By Harriet P. Gross
Purim, with its yearly dose of good food and good fun, is also a good and necessary time to think about enemies. While contemplating Haman, we should once again remember Amalek, Hitler, and all the bugaboos of our Jewish past, present and — sadly — projected future.
Currently, anti-Semitism is on the march once again, seemingly across the world. How to fight it effectively? Maybe we can’t. Maybe all we can do is keep doing our own best, keep being productive in all fields of endeavor, keep leading civilization in creative thought. And keep translating those thoughts into practicalities that benefit all.
I’m thinking of this because my husband and I are now planning a trip to Israel this year. We not only want to visit again — it’s been much too long since we were there — but it’s the only country outside the United States that we’d want to be in now, because with our checkered medical histories, Israel is the sole overseas location where we’re sure we could get first-rate care if needed.
Driving home this point: a recent article in, of all places, Parade magazine, the Sunday supplement to many daily newspapers across the country. Titled “Restoring the Power to Walk,” it told about Amit Goffer, an Israeli who’s making huge strides, quite literally, in providing mobility for paraplegics.
Goffer, wheelchair-bound himself since a 1997 accident, has used his considerable skills in electrical and mechanical engineering to invent ReWalk, a device now being tested here in the U.S. At this stage, it’s awkward and cumbersome. But it works. With ReWalk, someone like Goffer can actually rise up again.
The article quotes Dr. Alberto Esquenazi, who’s working with ReWalk’s dozen clinical trial participants at a Philadelphia rehab faciity. “It’s not moving fast or going long distances,” he says of Goffer’s invention. But it lets patients “move around in their own homes, giving them a form of exercise, and allowing them to interact with the world eye-to-eye.” This he calls “incredibly important.”
Maybe someday, Goffer will win a Nobel Prize for ReWalk. If so, he’ll join a pantheon of other Jews from all over the world who’ve made contributions of outstanding importance to humanity. Jewish Magazine’s list (not yet fully updated) includes 165 who have been so recognized since the turn of the 20th century. They break down this way: nine Peace Prize winners, 11 in Literature, 22 in Economics, 27 in Chemistry, 45 in Physics and an incredible 51 in Medicine — which might be where Goffer will someday fit, even though he’s an engineer rather than a physician.
Do you realize what this means? There are about 12 million Jews in today’s world, just 20 out of every thousand people around the globe, at most 2 percent of the total population. But Muslims, representing a full fifth of the world’s people — 20 out of every 100 — have stood on the Nobel platform only a half-dozen times: once each in Literature, Chemistry and Physics, and three times to receive the coveted Peace Prize.
And one of those latter caused controversy: When Yasser Arafat was named in 1994 along with Yitzhak Rabin, one Nobel Committee member, Kaare Kristiansen, resigned in protest.

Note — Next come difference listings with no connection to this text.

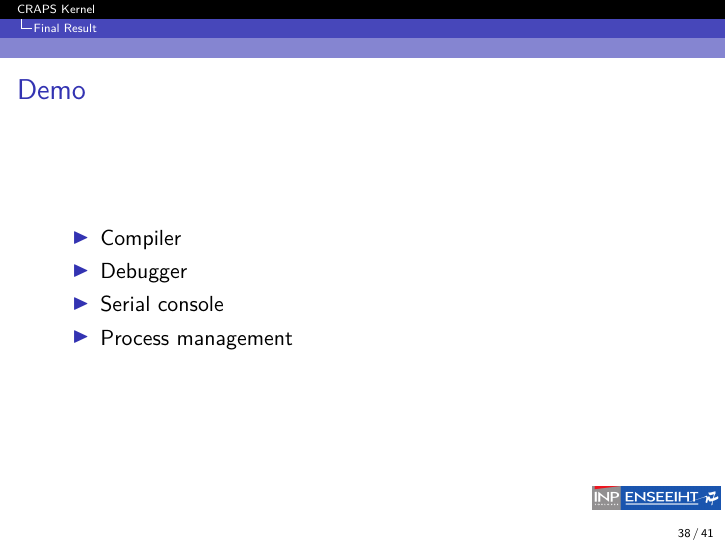
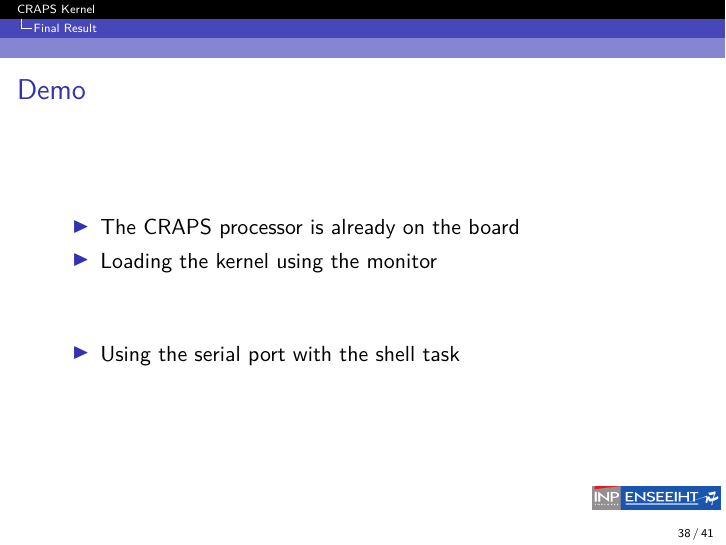
Before and after one commit to mcarton/CRAPS-Kernel, LaTeX slides (ProjectManagement/Slides.tex): page 43 of 46 before the commit and page 45 of 48 after it. Compiled offline with XeLaTeX.

Commit message:
Work on the slides

```diff
--- a/ProjectManagement/Slides.tex
+++ b/ProjectManagement/Slides.tex
@@ -385,10 +385,15 @@
 
     \begin{frame}{Demo}
       \begin{itemize}
-        \item Compiler
-        \item Debugger
-        \item Serial console
-        \item Process management
+        \item The CRAPS processor is already on the board
+        \pause
+        \item Loading the kernel using the monitor
+          \begin{figure}
+            \centering
+            \includegraphics[width=10.5cm]{build/demo_load_fromsvg.pdf}
+          \end{figure}
+        \pause
+        \item Using the serial port with the shell task
       \end{itemize}
     \end{frame}
 
```
Also changed, not shown: ProjectManagement/Makefile, ProjectManagement/fig/demo_load.svg (added).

He was expressing in the strongest way possible his dismay, his opposition to the choice of a recipient whom he called, ‘way back then, “a terrorist.” We can pin a “20-20 Foresight Medal” — more elusive even than a Nobel — on him!
What’s the reason for this discrepancy between the numbers of Jews and Muslims recognized worldwide for their contributions to bettering humanity? Some cite a basic difference in the genes. But we’re both members of families descended from Father Abraham, so I wouldn’t attribute the difference to that factor alone. Others say Jews have always put more emphasis on education, and I do agree with that; we learned a long time ago that land and wealth and possessions of all kinds can easily be stripped away; only whatever has been planted in the brain is ours forever, not only not subject to loss by removal, but also portable!
But I really think the difference is a matter of what people concentrate on. Hate is singularly non-productive. I also think I can safely predict that when (not if!) Amit Goffer comes from Israel to Oslo to receive his Nobel Prize, he’ll be able to ReWalk to the podium on his own power to accept it.
May he, and we, remember Haman, Amalek and Hitler, look ahead and have a happy, gladsome Purim anyway!
By Harriet P. Gross